By Stephen Elliott
Staff Reporter – Telluride Daily Planet
In what should be the last step before seeking final approval in December, the developers of the proposed Mill Creek and Deep Creek subdivisions presented a final draft of their application to the San Miguel County Board of County Commissioners at a public hearing Tuesday afternoon.Though the county meeting room in the Miramonte Building was full of people and energy as the hearing started, when the commissioners opened the meeting to public comment nearly three hours later, enthusiasm and attendance had waned.A few key concerns about the project raised by the public and county staff included visibility of the homes from the road, environmental impact and the inclusion of affordable housing. County planning director Mike Rozycki presented the application for nearly an hour, followed by representatives from San Miguel Valley Corporation, the owner of the two properties.The 120-acre Mill Creek parcel is located north of the Spur and east of Hillside. SMVC plans to subdivide it into 20 single-family residential lots. The Deep Creek parcel, located east of the airport, is adjacent to the Last Dollar subdivision. SMVC proposes 15 single-family residential lots on the 91-acre property.
Though the county calls for similar developments to deed restrict a third of their lots, in this particular application they are asking for a 3.2-acre piece of property to be used for a larger affordable housing project.
“Rather than asking for deed-restricted lots, we thought a higher priority was land for an affordable housing project,” Rozycki said.
The 3.2-acre concession is on the eastern edge of the Mill Creek parcel closest to town, and SMVC would pay for a large part of the infrastructure needed to build an affordable housing project there.

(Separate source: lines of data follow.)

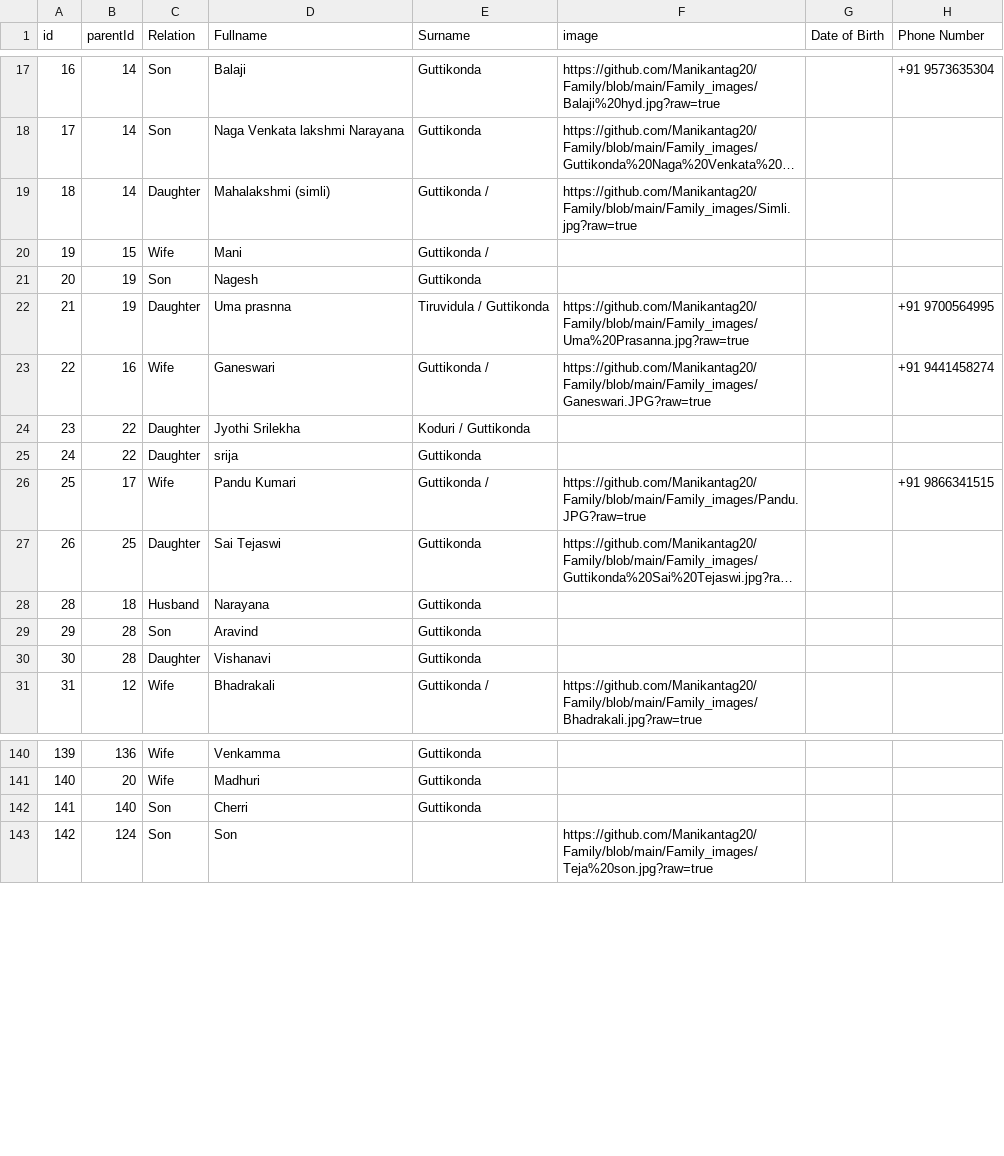
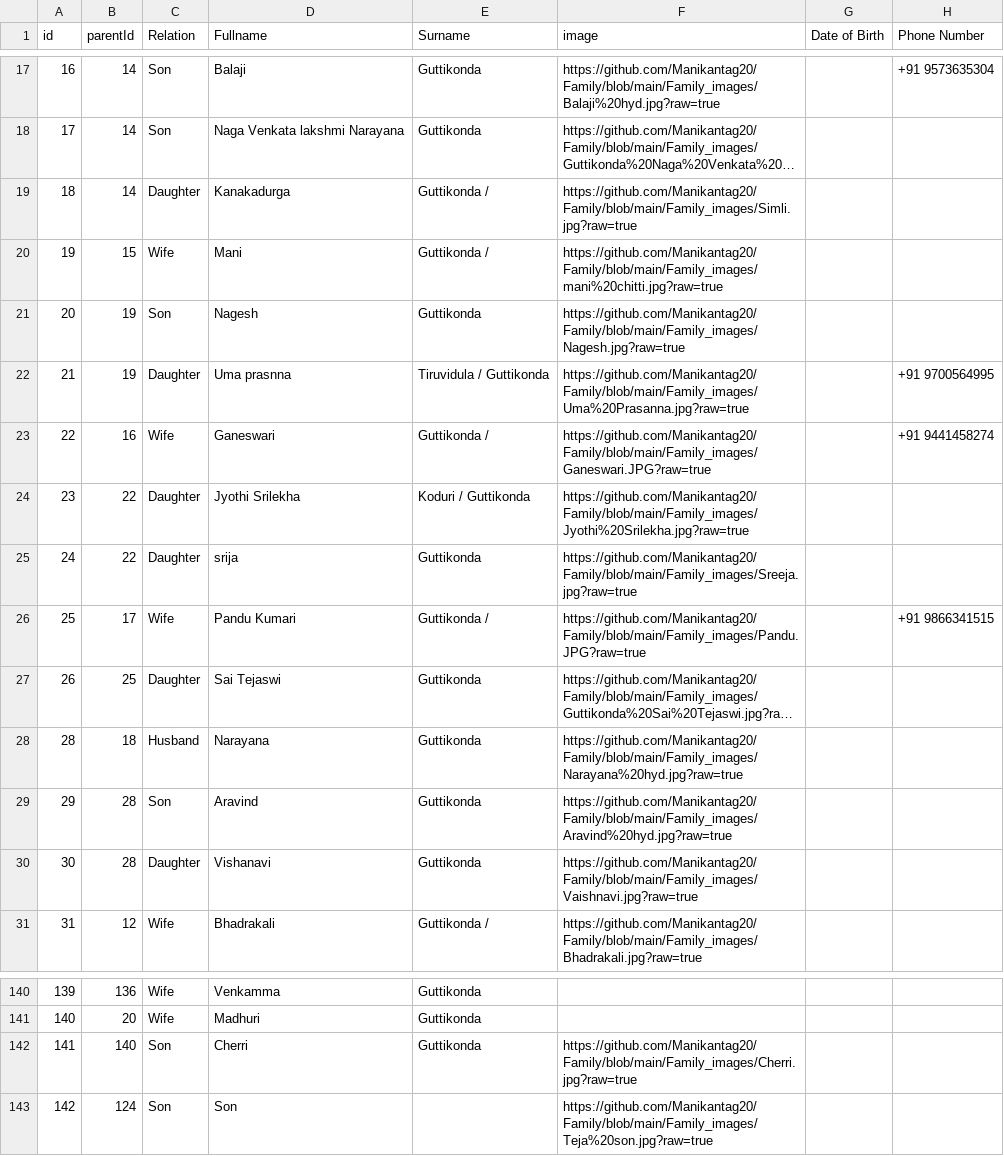
Before and after one commit to Manikantag20/Family, a CSV file: Family names.csv, drawn as a sheet; only a part is shown, gaps mark what is left out; long unchanged cells end in …; the diff names each change by its address in the sheet, - before the commit and + after, or states it on an @@ line.

Commit message:
Family names.csv

```diff
--- a/Family names.csv
+++ b/Family names.csv
-D19 (Fullname): Mahalakshmi (simli)
+D19 (Fullname): Kanakadurga
-F20 (image): (empty)
+F20 (image): https://github.com/Manikantag20/Family/blob/main/Family_images/mani%20chitti.jpg?raw=true
-F21 (image): (empty)
+F21 (image): https://github.com/Manikantag20/Family/blob/main/Family_images/Nagesh.jpg?raw=true
-F24 (image): (empty)
+F24 (image): https://github.com/Manikantag20/Family/blob/main/Family_images/Jyothi%20Srilekha.jpg?raw=true
-F25 (image): (empty)
+F25 (image): https://github.com/Manikantag20/Family/blob/main/Family_images/Sreeja.jpg?raw=true
-F28 (image): (empty)
+F28 (image): https://github.com/Manikantag20/Family/blob/main/Family_images/Narayana%20hyd.jpg?raw=true
-F29 (image): (empty)
+F29 (image): https://github.com/Manikantag20/Family/blob/main/Family_images/Aravind%20hyd.jpg?raw=true
-F30 (image): (empty)
+F30 (image): https://github.com/Manikantag20/Family/blob/main/Family_images/Vaishnavi.jpg?raw=true
-F142 (image): (empty)
+F142 (image): https://github.com/Manikantag20/Family/blob/main/Family_images/Cherri.jpg?raw=true
```
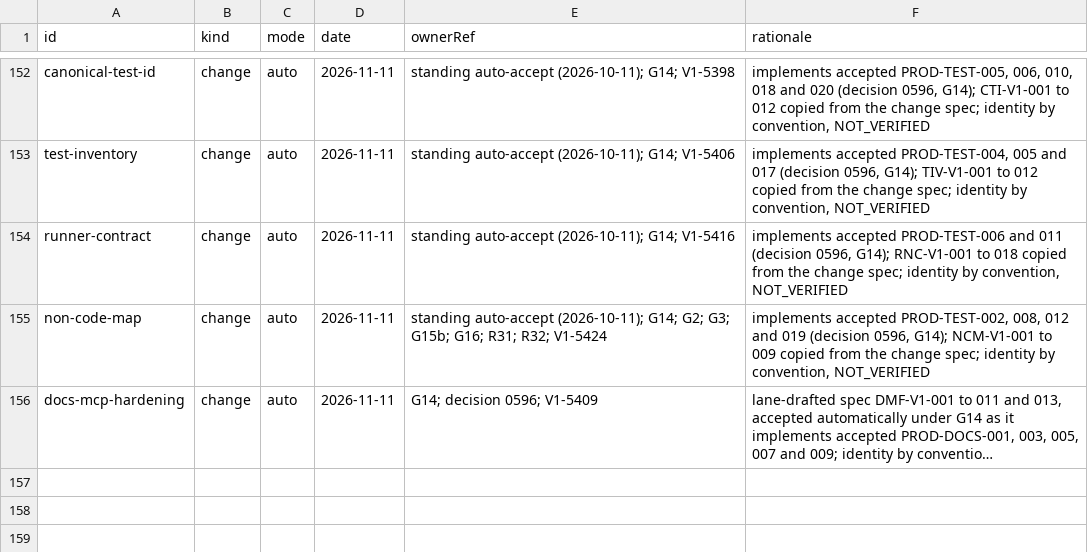
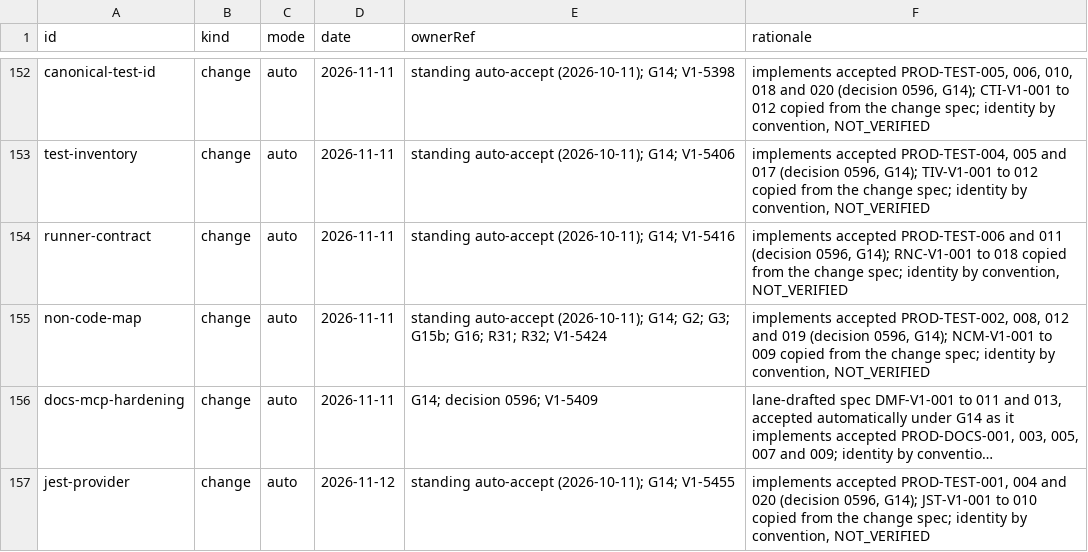
Before and after one commit to beamfall/corvint, a TSV file: docs/specs/openspec/acceptance-log.tsv, drawn as a sheet; only a part is shown, gaps mark what is left out; long unchanged cells end in …; the diff names each change by its address in the sheet, - before the commit and + after, or states it on an @@ line.

Commit message:
Record the Jest runner delivery, trace and open tasks
Corvint-Ticket: V1-5455

```diff
--- a/docs/specs/openspec/acceptance-log.tsv
+++ b/docs/specs/openspec/acceptance-log.tsv
+row 157: jest-provider | change | auto | 2026-11-12 | standing auto-accept (2026-10-11); G14; V1-5455 | implements accepted PROD-TEST-001, 004 and 020 (decision 0596, G14); JST-V1-001 to 010 copied from the change spec; identity by convention, NOT_VERIFIED
```
Also changed, not shown: 7 other files.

SMVC has also offered a voluntary 0.25 percent real estate transfer assessment in perpetuity to go toward the county’s affordable housing efforts. Another 0.75 percent assessment will go to the county’s transportation fund.
Peter Jamar, SMVC’s land planning consultant, addressed concerns that the proposed developments were too intrusive or ambitious.
“With the public open space and large lot sizes, 86 percent of the Deep Creek site will remain untouched and undisturbed,” Jamar said. “The berms and 200-foot scenic setback on the Mill Creek development will mitigate any impact it might have on the view corridor.”
One moment of confusion and disagreement during the meeting came during the discussion of water rights for the Mill Creek parcel. Eric Bikis, an outside water consultant for SMVC, attempted to explain the complex confluence of junior and senior water rights shared by the town and SMVC, some dating back to the 19th century, but members of the commission and the assembled public remained confused.
The town of Telluride owns two-thirds of the Mill Creek senior water rights and SMVC owns the remainder.
Commissioner Joan May didn’t see a problem with the development’s use of their water rights.
“When I look at water rights I see that the town of Telluride owns the majority and that Mill Creek could dry up with or without the development,” she said.
The lengthy application process, which has been ongoing for more than two years, should reach a more final conclusion at the county’s Dec. 10 meeting, when the commissioners will decide if the development can move forward.
Don’t expect the construction equipment to show up right away, though. Even with the pending approval, Jamar said it could still take as long as 10 years. Sell the Telluride Real Estate.